SOURCE RECORDS:
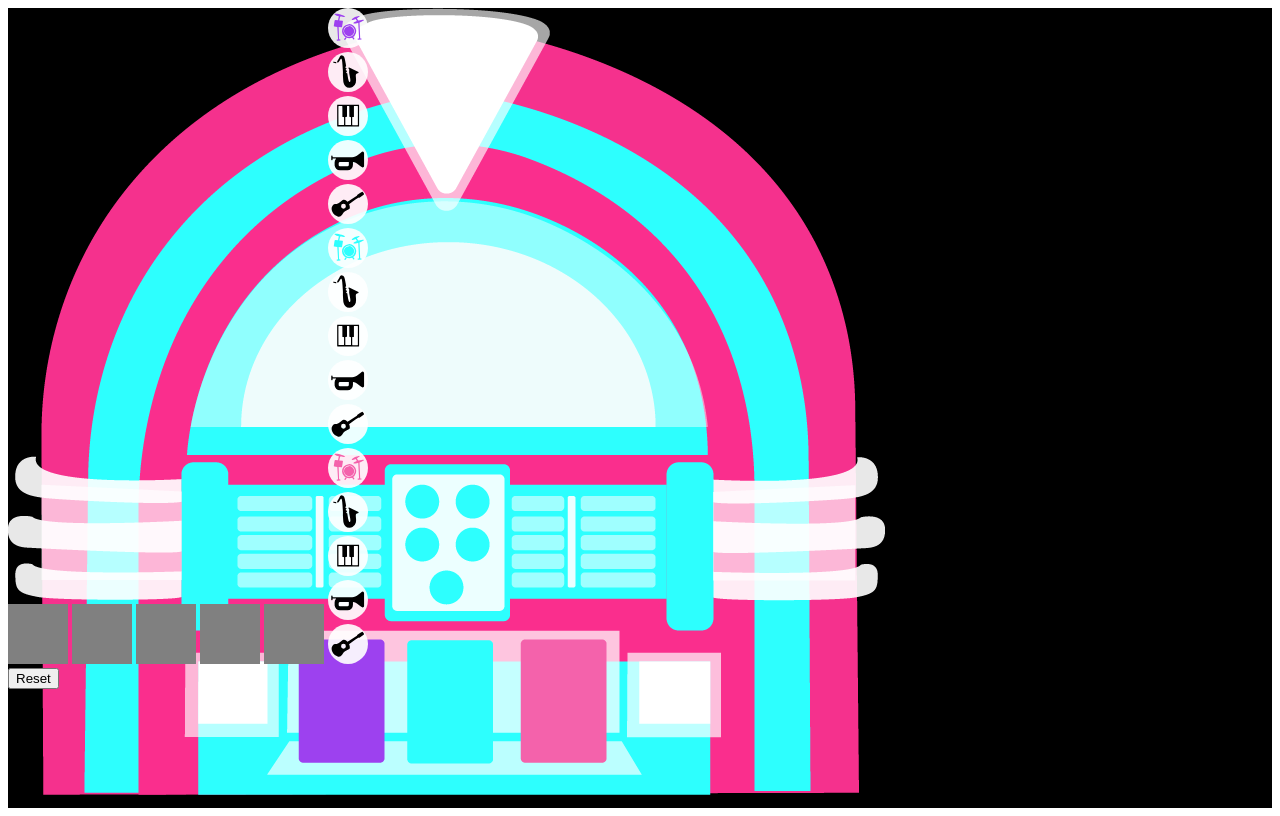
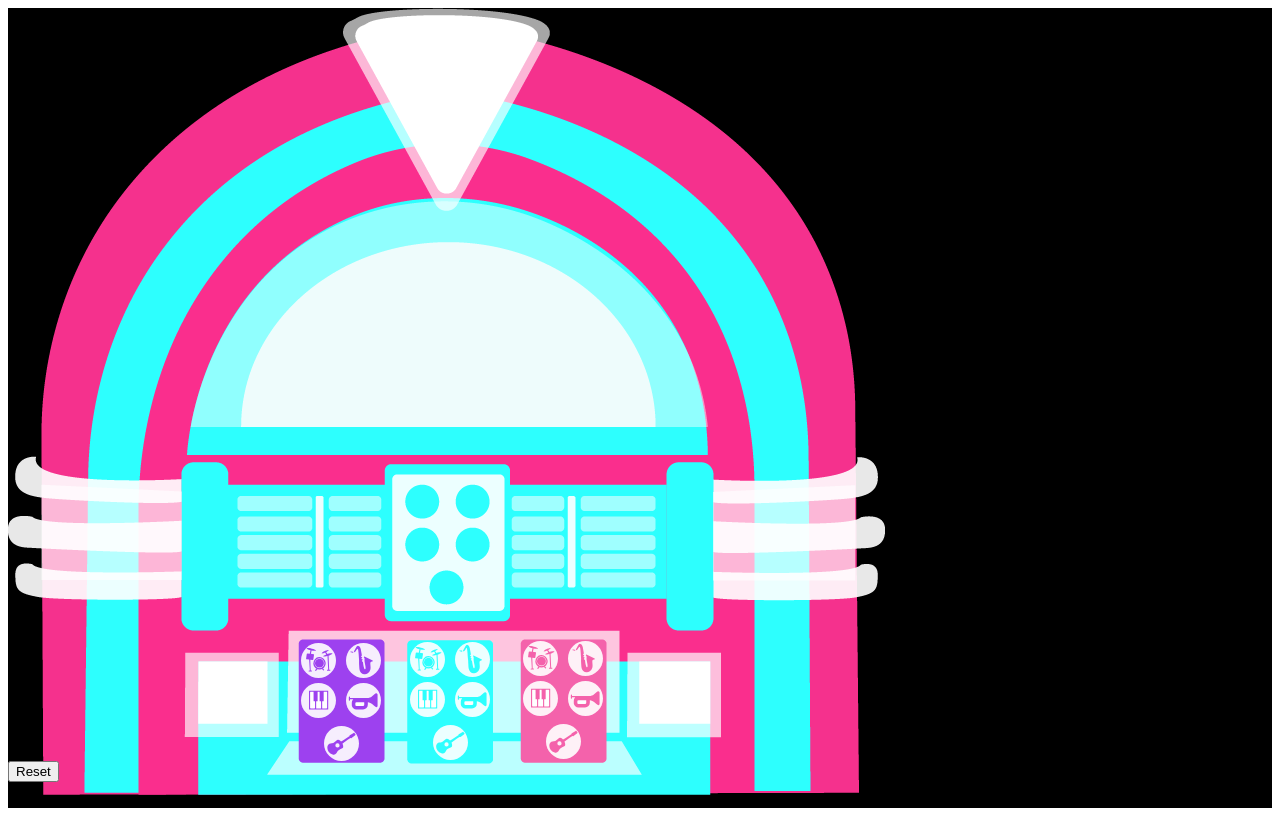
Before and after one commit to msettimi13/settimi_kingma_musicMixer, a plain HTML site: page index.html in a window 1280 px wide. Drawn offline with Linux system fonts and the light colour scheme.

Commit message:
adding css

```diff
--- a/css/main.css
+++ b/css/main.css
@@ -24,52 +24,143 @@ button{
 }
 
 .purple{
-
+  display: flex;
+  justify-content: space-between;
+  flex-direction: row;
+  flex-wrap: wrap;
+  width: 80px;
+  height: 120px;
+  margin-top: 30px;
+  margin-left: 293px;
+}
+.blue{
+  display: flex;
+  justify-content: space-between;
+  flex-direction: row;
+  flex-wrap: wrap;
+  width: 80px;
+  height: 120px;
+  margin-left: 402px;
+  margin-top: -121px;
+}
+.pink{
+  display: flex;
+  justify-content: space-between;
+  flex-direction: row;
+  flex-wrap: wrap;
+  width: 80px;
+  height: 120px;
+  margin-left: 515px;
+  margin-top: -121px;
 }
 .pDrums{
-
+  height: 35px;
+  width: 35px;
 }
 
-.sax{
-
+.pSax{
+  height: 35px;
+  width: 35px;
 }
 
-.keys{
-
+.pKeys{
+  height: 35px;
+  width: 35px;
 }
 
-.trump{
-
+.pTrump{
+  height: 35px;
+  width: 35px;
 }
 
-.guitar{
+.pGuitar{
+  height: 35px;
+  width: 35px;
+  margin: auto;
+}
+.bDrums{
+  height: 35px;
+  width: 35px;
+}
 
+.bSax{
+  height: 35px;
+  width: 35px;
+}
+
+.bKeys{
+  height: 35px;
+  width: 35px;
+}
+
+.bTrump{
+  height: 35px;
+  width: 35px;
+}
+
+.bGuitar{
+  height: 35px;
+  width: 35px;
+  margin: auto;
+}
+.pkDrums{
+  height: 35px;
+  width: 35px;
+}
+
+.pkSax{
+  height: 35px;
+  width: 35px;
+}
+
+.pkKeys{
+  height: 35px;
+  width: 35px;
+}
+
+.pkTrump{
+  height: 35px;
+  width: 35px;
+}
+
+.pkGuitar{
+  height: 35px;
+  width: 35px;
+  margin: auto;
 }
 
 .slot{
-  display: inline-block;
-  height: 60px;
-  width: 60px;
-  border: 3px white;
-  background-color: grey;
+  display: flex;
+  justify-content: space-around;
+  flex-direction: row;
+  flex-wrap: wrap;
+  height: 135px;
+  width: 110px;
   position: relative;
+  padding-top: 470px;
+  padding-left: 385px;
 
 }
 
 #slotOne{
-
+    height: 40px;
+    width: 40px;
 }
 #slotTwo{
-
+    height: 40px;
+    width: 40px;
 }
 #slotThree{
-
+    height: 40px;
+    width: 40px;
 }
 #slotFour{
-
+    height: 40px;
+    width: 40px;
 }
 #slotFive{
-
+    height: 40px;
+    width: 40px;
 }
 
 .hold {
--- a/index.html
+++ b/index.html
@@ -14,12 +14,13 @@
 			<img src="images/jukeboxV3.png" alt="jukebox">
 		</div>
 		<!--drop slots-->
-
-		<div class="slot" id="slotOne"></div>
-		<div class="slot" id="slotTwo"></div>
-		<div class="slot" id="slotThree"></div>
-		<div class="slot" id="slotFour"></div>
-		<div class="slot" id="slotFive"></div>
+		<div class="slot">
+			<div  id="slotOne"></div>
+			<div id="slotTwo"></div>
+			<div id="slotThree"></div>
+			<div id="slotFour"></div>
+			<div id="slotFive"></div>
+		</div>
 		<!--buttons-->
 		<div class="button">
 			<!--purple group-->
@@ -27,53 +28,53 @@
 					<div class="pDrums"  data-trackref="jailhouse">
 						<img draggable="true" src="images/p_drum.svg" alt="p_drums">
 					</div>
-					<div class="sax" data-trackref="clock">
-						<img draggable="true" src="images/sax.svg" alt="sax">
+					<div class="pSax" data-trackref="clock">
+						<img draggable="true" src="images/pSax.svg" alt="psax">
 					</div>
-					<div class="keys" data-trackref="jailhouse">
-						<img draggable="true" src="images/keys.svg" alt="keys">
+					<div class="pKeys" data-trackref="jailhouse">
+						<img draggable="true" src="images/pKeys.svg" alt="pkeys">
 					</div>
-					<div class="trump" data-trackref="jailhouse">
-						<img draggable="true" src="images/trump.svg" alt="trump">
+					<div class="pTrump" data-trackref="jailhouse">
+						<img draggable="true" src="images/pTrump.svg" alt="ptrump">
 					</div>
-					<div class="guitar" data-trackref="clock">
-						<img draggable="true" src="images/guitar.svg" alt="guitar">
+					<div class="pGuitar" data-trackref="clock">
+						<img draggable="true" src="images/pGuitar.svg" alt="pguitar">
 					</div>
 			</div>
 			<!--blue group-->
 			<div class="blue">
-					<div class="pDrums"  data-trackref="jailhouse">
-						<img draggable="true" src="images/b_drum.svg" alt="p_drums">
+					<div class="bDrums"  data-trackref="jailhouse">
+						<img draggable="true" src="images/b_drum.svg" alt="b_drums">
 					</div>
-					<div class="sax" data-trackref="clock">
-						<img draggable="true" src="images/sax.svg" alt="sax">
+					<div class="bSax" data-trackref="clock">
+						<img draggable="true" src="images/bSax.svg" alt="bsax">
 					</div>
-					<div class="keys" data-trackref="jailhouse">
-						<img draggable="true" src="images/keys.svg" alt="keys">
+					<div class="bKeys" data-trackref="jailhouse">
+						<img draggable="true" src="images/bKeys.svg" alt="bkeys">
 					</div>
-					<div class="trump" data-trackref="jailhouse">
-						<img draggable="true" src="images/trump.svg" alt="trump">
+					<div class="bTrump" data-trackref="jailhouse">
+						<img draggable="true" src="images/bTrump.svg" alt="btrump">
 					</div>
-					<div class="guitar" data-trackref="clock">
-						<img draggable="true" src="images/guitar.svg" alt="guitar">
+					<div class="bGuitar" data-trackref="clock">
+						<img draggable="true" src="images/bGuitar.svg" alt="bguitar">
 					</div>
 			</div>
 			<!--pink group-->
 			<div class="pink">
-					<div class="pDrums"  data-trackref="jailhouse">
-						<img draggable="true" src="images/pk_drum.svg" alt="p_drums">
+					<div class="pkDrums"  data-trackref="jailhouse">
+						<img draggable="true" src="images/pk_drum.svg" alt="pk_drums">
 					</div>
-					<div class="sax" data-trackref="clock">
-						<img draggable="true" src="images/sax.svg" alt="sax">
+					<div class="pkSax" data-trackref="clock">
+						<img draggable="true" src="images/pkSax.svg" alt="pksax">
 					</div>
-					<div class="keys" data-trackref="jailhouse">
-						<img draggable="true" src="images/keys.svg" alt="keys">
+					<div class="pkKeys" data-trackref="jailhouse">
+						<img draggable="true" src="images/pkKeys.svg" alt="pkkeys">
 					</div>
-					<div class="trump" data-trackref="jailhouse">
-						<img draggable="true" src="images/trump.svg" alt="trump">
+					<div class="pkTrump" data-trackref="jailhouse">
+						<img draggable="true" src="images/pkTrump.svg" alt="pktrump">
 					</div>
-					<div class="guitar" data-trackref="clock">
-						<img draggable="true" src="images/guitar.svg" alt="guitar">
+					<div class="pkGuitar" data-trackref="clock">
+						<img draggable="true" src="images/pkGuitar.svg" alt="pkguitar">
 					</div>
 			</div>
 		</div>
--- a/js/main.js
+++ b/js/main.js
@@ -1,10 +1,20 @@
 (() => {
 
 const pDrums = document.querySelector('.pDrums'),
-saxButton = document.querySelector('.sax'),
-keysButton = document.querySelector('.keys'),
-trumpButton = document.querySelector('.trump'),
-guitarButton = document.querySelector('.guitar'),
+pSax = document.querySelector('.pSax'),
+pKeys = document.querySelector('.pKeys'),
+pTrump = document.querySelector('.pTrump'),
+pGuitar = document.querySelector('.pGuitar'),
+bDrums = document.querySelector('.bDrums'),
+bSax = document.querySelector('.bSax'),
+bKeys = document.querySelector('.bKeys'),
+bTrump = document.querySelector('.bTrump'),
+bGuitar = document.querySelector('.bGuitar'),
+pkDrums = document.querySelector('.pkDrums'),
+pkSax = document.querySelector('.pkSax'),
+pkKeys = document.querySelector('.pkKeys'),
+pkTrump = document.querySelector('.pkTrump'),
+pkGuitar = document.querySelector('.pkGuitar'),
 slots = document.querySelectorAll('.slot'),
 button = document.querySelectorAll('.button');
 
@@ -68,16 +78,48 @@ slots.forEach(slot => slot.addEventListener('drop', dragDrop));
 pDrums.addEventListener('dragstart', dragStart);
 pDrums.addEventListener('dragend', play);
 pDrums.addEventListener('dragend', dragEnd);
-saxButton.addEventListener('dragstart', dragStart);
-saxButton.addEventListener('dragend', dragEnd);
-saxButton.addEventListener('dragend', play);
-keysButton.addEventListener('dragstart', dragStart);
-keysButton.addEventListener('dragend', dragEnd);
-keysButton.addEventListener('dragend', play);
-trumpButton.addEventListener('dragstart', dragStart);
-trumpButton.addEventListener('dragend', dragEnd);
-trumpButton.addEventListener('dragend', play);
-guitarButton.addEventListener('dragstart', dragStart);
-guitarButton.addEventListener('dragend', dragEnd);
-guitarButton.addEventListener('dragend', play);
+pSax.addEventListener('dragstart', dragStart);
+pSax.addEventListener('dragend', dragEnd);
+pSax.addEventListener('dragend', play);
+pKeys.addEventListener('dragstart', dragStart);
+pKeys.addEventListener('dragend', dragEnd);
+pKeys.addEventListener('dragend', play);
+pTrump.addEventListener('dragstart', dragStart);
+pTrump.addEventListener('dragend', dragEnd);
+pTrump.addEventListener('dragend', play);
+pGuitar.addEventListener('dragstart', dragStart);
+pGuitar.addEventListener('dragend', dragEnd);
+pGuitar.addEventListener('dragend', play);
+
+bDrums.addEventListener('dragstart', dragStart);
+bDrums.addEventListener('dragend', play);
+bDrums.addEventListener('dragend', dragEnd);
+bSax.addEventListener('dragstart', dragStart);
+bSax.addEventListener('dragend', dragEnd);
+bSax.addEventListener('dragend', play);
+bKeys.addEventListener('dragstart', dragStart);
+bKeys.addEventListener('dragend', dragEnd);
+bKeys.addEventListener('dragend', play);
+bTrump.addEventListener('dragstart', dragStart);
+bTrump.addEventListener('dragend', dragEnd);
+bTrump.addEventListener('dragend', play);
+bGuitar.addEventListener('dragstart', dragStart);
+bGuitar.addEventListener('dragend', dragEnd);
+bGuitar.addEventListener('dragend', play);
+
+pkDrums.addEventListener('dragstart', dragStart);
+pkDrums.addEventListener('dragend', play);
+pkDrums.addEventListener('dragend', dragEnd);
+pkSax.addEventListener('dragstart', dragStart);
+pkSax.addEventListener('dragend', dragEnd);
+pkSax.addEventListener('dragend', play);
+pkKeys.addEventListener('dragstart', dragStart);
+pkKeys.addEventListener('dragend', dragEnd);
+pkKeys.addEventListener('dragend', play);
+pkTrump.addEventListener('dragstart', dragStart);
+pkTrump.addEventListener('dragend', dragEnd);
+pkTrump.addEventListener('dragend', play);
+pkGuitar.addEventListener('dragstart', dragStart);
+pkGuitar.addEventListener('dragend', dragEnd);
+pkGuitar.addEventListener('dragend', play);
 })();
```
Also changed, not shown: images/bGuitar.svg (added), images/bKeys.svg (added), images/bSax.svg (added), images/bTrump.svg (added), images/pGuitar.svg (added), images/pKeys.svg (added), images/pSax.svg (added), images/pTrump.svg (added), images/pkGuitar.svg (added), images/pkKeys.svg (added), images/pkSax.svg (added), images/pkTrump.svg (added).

EXERCISE REQUIREMENTS: In the entries, how many lines include the string "guitarButton"? Only the number should be given.

EXERCISE ANSWER: 4